Saudi Arabia mine to use solar energy

Wartsila 32TS generating sets Credit: Wartsila

Technology group Wartsila will provide the engineering, equipment, and technical advice for a 44 MW power plant at the Mansourah & Massarah gold project in Saudi Arabia.

It will be the first power project in the country a hybrid concept, with engine technology and solar energy.

It will be the first power project in the country utilizing a hybrid concept, with engine technology and solar energy

The power plant will include six Wartsila 32 engines, with five in operation and one on constant stand-by.

The built-in flexibility of the Wartsila engine technology, which allows full power output to be reached within minutes of being started, will allow the plant to efficiently utilize renewable solar energy.

Renewably sourced energy, such as solar, requires the plant to respond rapidly to an inherently fluctuating supply.

“Maximizing the use of renewable energy is central to Wartsila’s approach to enabling sustainable energy supplies. We enhance this energy transition by optimizing energy systems for our customers, and have extensive experience in providing power for mining operations, so this project fits our capabilities perfectly,” Alexandre Eykerman, Wartsila’s energy business director, Middle East, said in a release.

The Wartsila equipment will be delivered within 10 months of contract signing. The plant is scheduled to be commissioned by May 2021, with commercial operations starting a year later.

The Mansourah & Massarah gold project is executed by Outotec and Larsen Toubro. 

The site is Saudi Arabian Mining Company’s (Ma’aden) largest gold project, estimated to produce an average of 250,000 oz. of gold per year over the life of the mine.

The on-site processing plant will be capable of processing up to four million tonnes per year of complex refractory ores. The mine will be operated by Ma’aden Gold and Base Metals Company. 

More than 100 units of the Wartsila 32 engine are installed in Saudi Arabia, within 15 baseload power plants.

(This article first appeared in the Canadian Mining Journal)
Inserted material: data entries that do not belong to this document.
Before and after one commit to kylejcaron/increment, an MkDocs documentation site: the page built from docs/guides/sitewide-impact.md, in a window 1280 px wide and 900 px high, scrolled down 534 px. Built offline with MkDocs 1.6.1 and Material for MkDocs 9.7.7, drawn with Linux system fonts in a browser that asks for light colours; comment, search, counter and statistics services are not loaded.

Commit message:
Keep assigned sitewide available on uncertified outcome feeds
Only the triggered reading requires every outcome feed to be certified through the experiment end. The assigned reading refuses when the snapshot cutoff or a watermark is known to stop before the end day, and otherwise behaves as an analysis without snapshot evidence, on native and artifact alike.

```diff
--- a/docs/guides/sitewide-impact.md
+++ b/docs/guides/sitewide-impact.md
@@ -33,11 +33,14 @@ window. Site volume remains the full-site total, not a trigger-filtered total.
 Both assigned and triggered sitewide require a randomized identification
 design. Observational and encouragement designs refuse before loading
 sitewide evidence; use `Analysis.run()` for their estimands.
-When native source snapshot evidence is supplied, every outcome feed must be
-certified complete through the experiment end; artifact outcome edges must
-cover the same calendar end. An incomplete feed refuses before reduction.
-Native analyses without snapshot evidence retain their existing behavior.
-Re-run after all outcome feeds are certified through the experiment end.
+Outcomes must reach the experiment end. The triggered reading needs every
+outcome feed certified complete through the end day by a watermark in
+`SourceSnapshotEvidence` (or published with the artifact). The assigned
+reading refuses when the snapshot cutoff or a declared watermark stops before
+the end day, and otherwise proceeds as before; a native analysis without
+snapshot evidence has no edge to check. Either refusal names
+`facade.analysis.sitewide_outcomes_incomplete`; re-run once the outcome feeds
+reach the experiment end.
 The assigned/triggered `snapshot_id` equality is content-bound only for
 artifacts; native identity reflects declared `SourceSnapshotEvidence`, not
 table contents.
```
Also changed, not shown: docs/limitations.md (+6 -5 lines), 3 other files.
1823 0

Comments

Your email address will not be published. Required fields are marked *

This site uses Akismet to reduce spam. Learn how your comment data is processed.